DATA FOR THE TASK ->
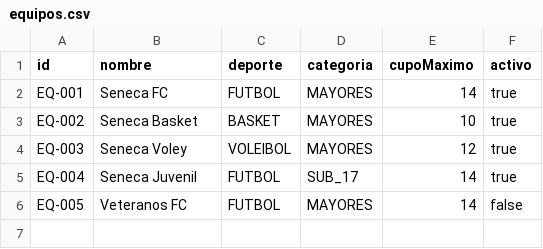
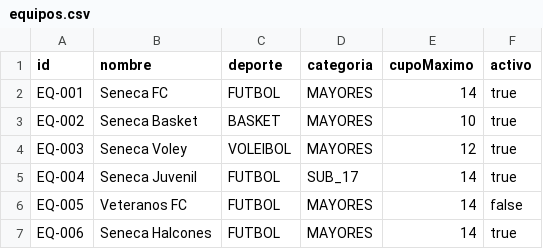
Before and after one commit to markymark8/Proyecto-DPOO-, a CSV file: Proyecto 1/Entrega 2/CDS/datos/equipos.csv, drawn as a sheet; the diff names each change by its address in the sheet, - before the commit and + after, or states it on an @@ line.

```diff
--- a/Proyecto 1/Entrega 2/CDS/datos/equipos.csv
+++ b/Proyecto 1/Entrega 2/CDS/datos/equipos.csv
+row 7: EQ-006 | Seneca Halcones | FUTBOL | MAYORES | 14 | true
```
Also changed, not shown: Proyecto 1/Entrega 2/CDS/datos/integrantes.csv, 10 other files.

TASK STATEMENT -> Take every record and copy it word for word, dropping the pictures.

RESPONSE AREA ->
Before and after one commit to markymark8/Proyecto-DPOO-, a CSV file: Proyecto 1/Entrega 2/CDS/datos/equipos.csv, drawn as a sheet; the diff names each change by its address in the sheet, - before the commit and + after, or states it on an @@ line.

```diff
--- a/Proyecto 1/Entrega 2/CDS/datos/equipos.csv
+++ b/Proyecto 1/Entrega 2/CDS/datos/equipos.csv
+row 7: EQ-006 | Seneca Halcones | FUTBOL | MAYORES | 14 | true
```
Also changed, not shown: Proyecto 1/Entrega 2/CDS/datos/integrantes.csv, 10 other files.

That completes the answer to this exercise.